Trapped eels get a helping hand

Wrestling eels and chasing whitebait - all in a day’s work for Environment Canterbury’s Makarini Rupene.

Makarini is our northern Pou Mātai Kō (cultural land management advisor), and he recently led the relocation of up to 20 tuna/eel and whitebait that were trapped in a subdivision retention basin following heavy rain.

Capturing the trapped tuna/eels, for relocation.

Capturing the trapped tuna/eels for relocation

The relocation took place after the discovery of several dead tuna – both longfin and shortfin – after the weather event caused creeks to spill out, trapping the fish in the basin outside a new housing development in Kaiapoi.

The taonga species, some up to 40-years-old, were then transported to the main branch of the Kaiapoi River.

Without intervention from Makarini and a team of Environment Canterbury volunteers, the ka ika/fish had no way of getting back to flowing water.

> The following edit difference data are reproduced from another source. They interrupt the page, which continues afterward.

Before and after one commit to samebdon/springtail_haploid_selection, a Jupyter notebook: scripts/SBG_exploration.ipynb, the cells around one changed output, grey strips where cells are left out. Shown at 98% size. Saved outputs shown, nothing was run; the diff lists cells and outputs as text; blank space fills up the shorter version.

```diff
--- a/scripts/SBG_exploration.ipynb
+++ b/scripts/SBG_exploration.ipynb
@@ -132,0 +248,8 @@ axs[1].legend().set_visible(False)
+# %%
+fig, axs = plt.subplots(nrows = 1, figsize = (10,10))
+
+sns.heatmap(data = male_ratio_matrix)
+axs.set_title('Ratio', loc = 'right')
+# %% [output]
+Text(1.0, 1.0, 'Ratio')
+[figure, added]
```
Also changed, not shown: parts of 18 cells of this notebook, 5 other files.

Once the retention pond dried up, they would have died.

The group used large, specialised nets to sweep the basin, capturing any stranded ka ika.

They then transferred what they caught into buckets, carrying them to the edge of the river, which you can check out in the video below.

There, the tuna and whitebait were set free. It was slippery work at times – with some of the eels jumping out of the net or bucket, requiring a bit of wrestling to get them back in!

Mō tātou, ā, mō kā uri ā muri ake nei – for us and our children after us

Releasing the tuna/eels into the Kaiapoi River.

Releasing the tuna/eels into the Kaiapoi River

The ka ika are taonga species for local iwi, Ngai Tahu – and the local hapū, Ngai Tūāhuriri – and are essential to the continuation of mahinga kai for iwi and the wider community.

Four of the six whitebait species in Aotearoa New Zealand are classified as either ‘threatened’ or ‘at risk’. The longfin eel is also ‘at risk’.

Moving them back to their proper habitat was a no-brainer for Makarini and his team. He said they wouldn’t have stood a chance if they were left in the retention basin.

“It was important for us to step in and relocate them. It was because of human activity that they ended up there, so we have a responsibility to help them out.

“Saving these taonga means we continue to support and protect them, sustaining mahinga kai and biodiversity values into the future for our children, and their children too,” he said. 

A slippery problem

Land development and land use change on old swamps, streams or wetlands, can be problematic for aquatic life.

“The waterways can end up being diverted or pushed back under springhead streams, disrupting the flow and connectivity of the species,” Makarini said.

“It’s crucial that developers understand what’s underground - which springs are about and which waterways have been there. 

“That can include putting up fish screens or changing the way the land is developed – perhaps including constructed wetlands.”

He warns that until preventive action is taken at sites such as in Kaiapoi – the problem may keep happening.

Developers wanting advice or assistance to ensure mahinga kai and biodiversity values are protected and enhanced during works can contact their region’s Pou Mātai Kō.  Call us on 0800 324 636 to be put in touch.

Mahinga kai – everyone’s responsibility

Mahinga kai is about the value of our natural resources – including our bird, plant and animal life.

It’s the land, water and air. It’s waterways, creeks, drains, springs, wetlands, and ponds. It’s areas of native vegetation and bush. It’s trees, hedges, boggy bits, and everything in between; it’s a healthy environment.

Everyone has a part to play in protecting and enhancing mahinga kai values, to ensure our ecosystem and food sources are protected for years to come.

Learn how you can do your bit for Aotearoa’s treasures, and the habitats that support them.